Ms Donna Dark1
1Lighthouse Advisory Services/University of Wollongong, Wollongong, Australia
Not for profit aged care organisations in Australia have had a longstanding and trusted role as service providers to older Australians. However, this role is increasingly under threat.
These threats come from multiple sources: a dual reform agenda across the not for profit and aged care sectors converging on the governance principles of accountability and transparency; increased competition from for-profit organisations; and the fallout of a series of corporate and clinical governance failures across the sector.
Although governance is a new area of assessment within the aged care quality standards in Australia, it is not a new concept for any organisation.
Rather than recommend a new corporate governance approach, or an overhaul of existing corporate governance frameworks, this presentation suggests that good governance today requires not for profit aged care organisations to initially spend some time understanding their existing organisational ethical climates before they determine next steps.
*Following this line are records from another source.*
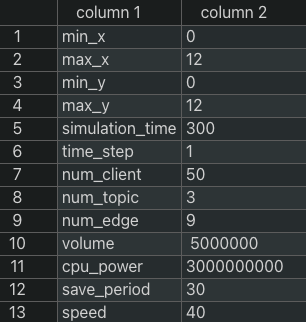
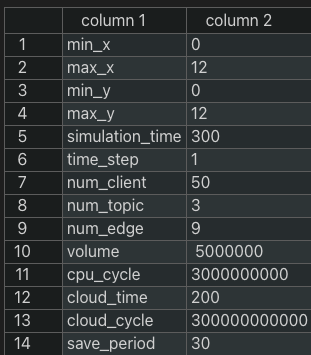
README の更新

Changed region(s): [[0.0, 0.0, 1.0, 1.0]]

diff --git a/src/util.py b/src/util.py
@@ -1,4 +1,4 @@
-from data import Data_topic, Data_traking, Data_solution
+from data import DataTopic, DataTraking, DataSolution
 import random
 import math
 import sys
@@ -6,7 +6,7 @@ import pandas as pd
 import numpy as np
 
 from edge import Edge
-from topic import Topic_uniform, Topic_local, Topic_incident
+from topic import TopicUniform, TopicLocal, TopicIncident
 
 
 #  index ファイルの生成
@@ -30,7 +30,7 @@ def read_config(path):
     num_topic = int(f.readline().split(",")[1])
     num_edge = int(f.readline().split(",")[1])
     volume = int(f.readline().split(",")[1])
-    cpu_power = int(f.readline().split(",")[1])
+    cpu_cycle = int(f.readline().split(",")[1])
     cloud_time = int(f.readline().split(",")[1])
     cloud_cycle = int(f.readline().split(",")[1])
     save_period = int(f.readline().split(",")[1])
@@ -38,7 +38,7 @@ def read_config(path):
 
     parameter = { 'min_x' : min_x, 'max_x' : max_x, 'min_y' : min_y, 'max_y' : max_y, 'simulation_time' : simulation_time, 'time_step' : time_step}
     parameter1 = { 'num_client' : num_client, 'num_topic' : num_topic, 'num_edge' : num_edge}
-    parameter2 = { 'volume' : volume, 'cpu_power' : cpu_power, 'cloud_time' : cloud_time, 'cloud_cycle' : cloud_cycle, 'save_period' : save_period, 'speed' : speed}
+    parameter2 = { 'volume' : volume, 'cpu_power' : cpu_cycle, 'cloud_time' : cloud_time, 'cloud_cycle' : cloud_cycle, 'save_period' : save_period, 'speed' : speed}
 
     parameter.update(parameter1)
     parameter.update(parameter2)
@@ -84,11 +84,11 @@ def read_topic(path):
         base_y = data['base_y']
 
         if role == 0:
-            topic = Topic_uniform(id, save_period, publish_rate=publish_rate, data_size=data_size, require_cycle=require_cycle)
+            topic = TopicUniform(id, save_period, publish_rate=publish_rate, data_size=data_size, require_cycle=require_cycle)
         elif role == 1:
-            topic = Topic_local(id, save_period, publish_rate=publish_rate, data_size=data_size, require_cycle=require_cycle, base_point=(base_x, base_y))
+            topic = TopicLocal(id, save_period, publish_rate=publish_rate, data_size=data_size, require_cycle=require_cycle, base_point=(base_x, base_y))
         elif role == 2:
-            topic = Topic_incident(id, save_period, publish_rate=publish_rate, data_size=data_size, require_cycle=require_cycle)
+            topic = TopicIncident(id, save_period, publish_rate=publish_rate, data_size=data_size, require_cycle=require_cycle)
         else:
             sys.exit("追加されていない role です。関数 read_topic を修正して下さい")
 
@@ -111,7 +111,7 @@ def read_data_set_traking(path):
         x = float(data['x'])
         y = float(data['y'])
 
-        data_traking = Data_traking(id, time, x, y)
+        data_traking = DataTraking(id, time, x, y)
 
         data_set_traking.append(data_traking)
 
@@ -143,7 +143,7 @@ def read_data_set_topic(path, num_topic):
             if tmp == True:
                 sub_topic[i] = True
                 
-        data_topic = Data_topic(id, time, x, y, pub_topic, sub_topic)
+        data_topic = DataTopic(id, time, x, y, pub_topic, sub_topic)
 
         data_set_topic.append(data_topic)
 
@@ -173,7 +173,7 @@ def read_data_set_solution(data_path, config_path):
 
         sub_edge = int(float(l.pop(0)))
 
-        data_solution = Data_solution(id, time, x, y, pub_edge, sub_edge)
+        data_solution = DataSolution(id, time, x, y, pub_edge, sub_edge)
 
         data_set_solution.append(data_solution)
 
@@ -181,7 +181,7 @@ def read_data_set_solution(data_path, config_path):
 
 
 # 指定したファイルにデータを一行追加
-def writeTrakingCSV(filename, data_traking):
+def write_traking_csv(filename, data_traking):
     file = open(filename, "a")
 
     file.write(f"{data_traking.id},{data_traking.time},{data_traking.x},{data_traking.y}\n")
@@ -190,7 +190,7 @@ def writeTrakingCSV(filename, data_traking):
 
 
 # 指定したファイルにデータを一行追加
-def writeAssginCSV(filename, data_topic):
+def write_assgin_csv(filename, data_topic):
     file = open(filename, "a")
 
     file.write(f"{data_topic.id},{data_topic.time},{data_topic.x},{data_topic.y}")
@@ -207,7 +207,7 @@ def writeAssginCSV(filename, data_topic):
 
 
 #  クライアントの割り当て情報を一行追記
-def writeSolutionCSV(filename, id, time, x, y, pub_edge, sub_edge, num_topic):
+def write_solution_csv(filename, id, time, x, y, pub_edge, sub_edge, num_topic):
     file = open(filename, "a")
 
     file.write(f"{id},{time},{x},{y}")
@@ -223,7 +223,7 @@ def writeSolutionCSV(filename, id, time, x, y, pub_edge, sub_edge, num_topic):
 
 
 #  edge の情報を書き出し
-def writeEdgeCSV(filename, all_edge):
+def write_edge_csv(filename, all_edge):
     file = open(filename, "w")
 
     file.write("id,x,y,volume,cpu_power\n")
@@ -235,7 +235,7 @@ def writeEdgeCSV(filename, all_edge):
 
 
 #  topic の情報を書き出し
-def writeTopicCSV(filename, all_topic):
+def write_topic_csv(filename, all_topic):
     file = open(filename, "w")
 
     file.write("id,role,save_period,publish_rate,data_size,require_cycle,base_x,base_y\n")

diff --git a/src/generator.py b/src/generator.py
@@ -1,9 +1,8 @@
 import util
-from client import Client_traking
-from client import Client_topic
-from data import Data_traking, Data_topic
+from client import ClientTraking, ClientTopic
+from data import DataTraking, DataTopic
 from edge import Edge
-from topic import Topic_uniform, Topic_local, Topic_incident
+from topic import TopicUniform, TopicLocal, TopicIncident
 import random
 import pandas as pd
 import numpy as np
@@ -58,7 +57,7 @@ def generate_traking(index_file, config_file, out_file, seed=0):
         # 各クライアントの初期位置の決定
         init_x, init_y = util.init_point(min_x, max_x, min_y, max_y)
 
-        c = Client_traking(id, init_x, init_y, speed)
+        c = ClientTraking(id, init_x, init_y, speed)
 
         all_client.append(c)
 
@@ -68,7 +67,7 @@ def generate_traking(index_file, config_file, out_file, seed=0):
             # クライアントをランダムに移動させる
             c.random_walk(time_step, min_x, max_x, min_y, max_y)
 
-            util.writeTrakingCSV(out_file, Data_traking(c.id, time, c.x, c.y))
+            util.write_traking_csv(out_file, DataTraking(c.id, time, c.x, c.y))
 
 
 # トラッキングデータに pub/sub 関係を割り当てる
@@ -144,11 +143,11 @@ def assign_topic(index_file, out_file, seed=0):
                         init_sub_topic[t.id] = True
                         flag = False
 
-            c_topic = Client_topic(data_traking.id, data_traking.x, data_traking.y, init_pub_topic, init_sub_topic)
+            c_topic = ClientTopic(data_traking.id, data_traking.x, data_traking.y, init_pub_topic, init_sub_topic)
 
             all_client.append(c_topic)
 
-            util.writeAssginCSV(out_file, Data_topic(c_topic.id, 0, c_topic.x, c_topic.y, c_topic.pub_topic, c_topic.sub_topic))
+            util.write_assgin_csv(out_file, DataTopic(c_topic.id, 0, c_topic.x, c_topic.y, c_topic.pub_topic, c_topic.sub_topic))
 
         # 時間を1ステップずつ進めにがら、pub/sub 関係を決める
         for time in range(time_step, simulation_time, time_step):
@@ -166,7 +165,7 @@ def assign_topic(index_file, out_file, seed=0):
 
                 c.select_topic(all_topic)
 
-                util.writeAssginCSV(out_file, Data_topic(c.id, time, c.x, c.y, c.pub_topic, c.sub_topic))
+                util.write_assgin_csv(out_file, DataTopic(c.id, time, c.x, c.y, c.pub_topic, c.sub_topic))
 
 
 # エッジサーバの生成
@@ -198,7 +197,7 @@ def generate_edge(index_file, config_file, out_file):
             y = 2 + 4*i
             all_edge.append(Edge(id, x, y, volume, cpu_power))
     
-    util.writeEdgeCSV(out_file, all_edge)
+    util.write_edge_csv(out_file, all_edge)
 
 
 # トピックの生成
@@ -227,7 +226,7 @@ def generate_topic(index_file, config_file, out_file):
     # トピックの生成
     #  作成したい topic に応じてここを変える
     for i in range(num_topic):
-        t = Topic_uniform(i, save_period)
+        t = TopicUniform(i, save_period)
         all_topic.append(t)
 
-    util.writeTopicCSV(out_file, all_topic)
+    util.write_topic_csv(out_file, all_topic)

diff --git a/src/main.py b/src/main.py
@@ -6,18 +6,18 @@ from solve import solve_near_edge
 
 index_file = "../dataset/data/index/readme.csv"
 config_file = "../dataset/config/readme_config.csv"
-traking_file = "../dataset/data/traking/readme_traking.csv"
-assign_file = "../dataset/data/assign/readme_assgin.csv"
-edge_file = "../dataset/data/edge/readme_edge.csv"
-topic_file = "../dataset/data/topic/readme_edge.csv"
-animation_file = "../dataset/animation/readme_animation.gif"
+traking_file = "../dataset/data/traking/test.csv"
+assign_file = "../dataset/data/assign/test.csv"
+edge_file = "../dataset/data/edge/test.csv"
+topic_file = "../dataset/data/topic/test.csv"
+animation_file = "../dataset/animation/test.gif"
 
 generate_traking(index_file, config_file, traking_file, seed=41176121)
 
-#generate_edge(index_file, config_file, edge_file)
+generate_edge(index_file, config_file, edge_file)
 
 generate_topic(index_file, config_file, topic_file)
 
-assignTopic(index_file, assign_file)
+assign_topic(index_file, assign_file)
 
 create_single_topic_animation(index_file, animation_file, 20)

diff --git a/src/topic.py b/src/topic.py
@@ -32,7 +32,7 @@ class Topic(metaclass = ABCMeta):
 
 
 #  一様分布の topic クラス
-class Topic_uniform(Topic):
+class TopicUniform(Topic):
 
     def __init__(self, id, save_period, publish_rate=None, data_size=None, require_cycle=None):
         super().__init__(id, save_period, publish_rate, data_size, require_cycle)
@@ -47,7 +47,7 @@ class Topic_uniform(Topic):
 
 
 #  局所的に分布する topic クラス
-class Topic_local(Topic):
+class TopicLocal(Topic):
 
     def __init__(self, id, save_period, radius, publish_rate=None, data_size=None, require_cycle=None, base_point=None, min_x=0, max_x=12, min_y=0, max_y=12):
         super().__init__(id, save_period, publish_rate, data_size, require_cycle)
@@ -73,7 +73,7 @@ class Topic_local(Topic):
 
 
 #  突発的に発生する topic クラス
-class Topic_incident(Topic):
+class TopicIncident(Topic):
 
     def __init__(self, id, save_period, publish_rate=None, data_size=None, require_cycle=None):
         super().__init__(id, save_period, publish_rate, data_size, require_cycle)

diff --git a/src/data.py b/src/data.py
@@ -1,5 +1,5 @@
 #  トラッキングデータを生成する際に使用する Data クラス
-class Data_traking:
+class DataTraking:
 
     def __init__(self, id, time, x, y):
         self.id = id
@@ -9,7 +9,7 @@ class Data_traking:
 
 
 #  pub/sub 関係を決定する際に使用する Data クラス
-class Data_topic:
+class DataTopic:
 
     def __init__(self, id, time, x, y, pub_topic, sub_topic):
         self.id = id
@@ -21,7 +21,7 @@ class Data_topic:
 
 
 #  トピック割り当てを決定する際に使用する Data クラス
-class Data_solution:
+class DataSolution:
 
     def __init__(self, id, time, x, y, pub_edge, sub_edge):
         self.id = id

diff --git a/src/client.py b/src/client.py
@@ -5,7 +5,7 @@ import sys
 
 
 #  トラッキングデータを生成する際に使用する Client クラス
-class Client_traking:
+class ClientTraking:
     
     def __init__(self, id, x, y, speed):
         self.id = id
@@ -55,7 +55,7 @@ class Client_traking:
 
 
 #  トラッキングデータにトピックを割り当てる際に使用する Client トピック
-class Client_topic:
+class ClientTopic:
     
     def __init__(self, id, x, y, pub_topic, sub_topic):
         self.id = id

diff --git a/src/solve.py b/src/solve.py
@@ -58,4 +58,4 @@ def solve_near_edge(index_file, out_file):
                     pub_edge.append(min_id)
                     sub_edge.append(min_id)
 
-            util.writeSolutionCSV(out_file, id, time, data.x, data.y, pub_edge, sub_edge, num_topic)
+            util.write_solution_csv(out_file, id, time, data.x, data.y, pub_edge, sub_edge, num_topic)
An ethical climate is described as the shared perception of employees, Board and other members of an organisation regarding its norms, values and behaviour. The ethical climate in an organisation acts as a reference point for members to determine the correct decision to make in a given situation.
Ethical climates are a subset of an organisation’s culture and are influenced by a variety of factors both internal and external to the organisation. Importantly, ethical climates tell us how it is, rather than how it should be.
This presentation provides insights from recent doctoral research and practitioner observations to help organisations start the conversation.